Someone asked me last week why I wore a Louis Armstrong button, and without thinking, I said, “He taught me how to live my life,” which I was proud of saying. I know that CABARET was written by Kander and Ebb, but I encourage you to take three minutes or so and listen — I mean listen — to Louis’s 1966 version (the one with strings).
That song, and Louis’ performance of it, has a special relevance for me at this moment. Friends and family are devoting their energies to being afraid of the Coronavirus. I hear of their buying masks and hand sterilizer, stocking up on food and water for when “the lockdown” comes, restricting their travel. I can hear their voices over the phone, trying to mask their frightened disapproval, when I say I am getting on a plane in perhaps ninety hours to fly to Monterey for the Jazz Bash by the Bay, which begins March 5. “You’re getting on a plane, Michael? Well, be careful not to to touch your face. You could wear a pair of gloves . . . ”

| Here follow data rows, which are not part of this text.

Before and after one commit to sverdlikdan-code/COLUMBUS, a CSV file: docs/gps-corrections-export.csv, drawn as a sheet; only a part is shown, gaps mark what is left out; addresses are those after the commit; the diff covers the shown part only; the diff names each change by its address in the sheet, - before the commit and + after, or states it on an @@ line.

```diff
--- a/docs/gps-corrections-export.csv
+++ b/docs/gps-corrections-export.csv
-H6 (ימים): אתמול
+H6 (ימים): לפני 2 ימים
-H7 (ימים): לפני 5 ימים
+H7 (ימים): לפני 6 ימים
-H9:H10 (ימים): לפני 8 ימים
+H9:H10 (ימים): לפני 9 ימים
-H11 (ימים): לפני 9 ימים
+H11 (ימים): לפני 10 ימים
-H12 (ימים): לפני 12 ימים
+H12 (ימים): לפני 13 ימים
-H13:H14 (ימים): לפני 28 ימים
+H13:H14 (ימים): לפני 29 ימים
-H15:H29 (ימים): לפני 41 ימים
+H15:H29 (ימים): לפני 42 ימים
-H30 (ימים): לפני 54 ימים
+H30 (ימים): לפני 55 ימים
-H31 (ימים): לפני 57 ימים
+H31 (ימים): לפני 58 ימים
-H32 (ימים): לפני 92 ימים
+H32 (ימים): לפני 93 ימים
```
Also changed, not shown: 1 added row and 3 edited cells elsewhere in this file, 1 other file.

Their caution might be well-founded. I could contract the virus, it could turn into pneumonia, I could die. Or, I could get hit by a Range Rover as I cross the street, even when I have the light in my favor. I’m not being facetious. And I hear the voices of my loving over-cautious parents, “Be careful. Be careful!”

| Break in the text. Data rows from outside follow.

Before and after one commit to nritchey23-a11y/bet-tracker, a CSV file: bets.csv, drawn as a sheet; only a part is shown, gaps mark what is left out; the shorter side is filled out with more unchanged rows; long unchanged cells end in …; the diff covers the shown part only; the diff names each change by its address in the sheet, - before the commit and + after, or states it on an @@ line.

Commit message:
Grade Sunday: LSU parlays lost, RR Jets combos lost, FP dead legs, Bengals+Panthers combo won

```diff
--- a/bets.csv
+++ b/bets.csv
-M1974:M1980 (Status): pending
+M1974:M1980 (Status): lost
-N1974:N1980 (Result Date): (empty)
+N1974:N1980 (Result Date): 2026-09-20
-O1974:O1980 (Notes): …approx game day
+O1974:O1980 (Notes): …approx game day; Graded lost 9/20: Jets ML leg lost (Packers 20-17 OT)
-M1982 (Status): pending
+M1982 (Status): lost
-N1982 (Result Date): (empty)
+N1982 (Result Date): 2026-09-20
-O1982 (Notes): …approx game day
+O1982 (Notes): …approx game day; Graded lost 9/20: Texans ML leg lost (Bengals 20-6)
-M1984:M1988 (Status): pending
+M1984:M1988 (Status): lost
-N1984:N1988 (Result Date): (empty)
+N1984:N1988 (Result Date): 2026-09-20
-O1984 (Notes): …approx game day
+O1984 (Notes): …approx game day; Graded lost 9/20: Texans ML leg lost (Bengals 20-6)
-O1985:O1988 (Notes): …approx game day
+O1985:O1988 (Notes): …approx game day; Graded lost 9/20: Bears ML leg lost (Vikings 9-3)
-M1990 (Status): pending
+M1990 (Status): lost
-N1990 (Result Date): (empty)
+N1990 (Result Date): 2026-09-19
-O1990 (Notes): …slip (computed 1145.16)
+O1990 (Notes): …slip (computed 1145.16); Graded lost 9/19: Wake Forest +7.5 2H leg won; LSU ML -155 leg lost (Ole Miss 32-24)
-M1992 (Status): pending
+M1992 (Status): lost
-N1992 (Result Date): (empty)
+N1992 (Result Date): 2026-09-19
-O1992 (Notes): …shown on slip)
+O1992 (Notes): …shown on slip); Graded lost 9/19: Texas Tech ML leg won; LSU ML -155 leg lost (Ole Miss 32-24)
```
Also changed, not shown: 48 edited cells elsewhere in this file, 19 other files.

But the opposite of Fear is Courage, and Courage has as its reward Joy. If I stay home, I won’t hear these fellows play and sing:
So I’m on my way to Monterey on Thursday morning, and here‘s the schedule, a wondrous hot-jazz version of Ceres’ cornucopia. You pick: stay at home with those books you’ve been promising yourself to read, and perhaps some takeout as a treat, or venture forth with plans to live joyously. (I know some of you can’t fly to Monterey, but adapt my encouragements to your own neighborhood.)
Now I have to finish packing.
May your happiness increase!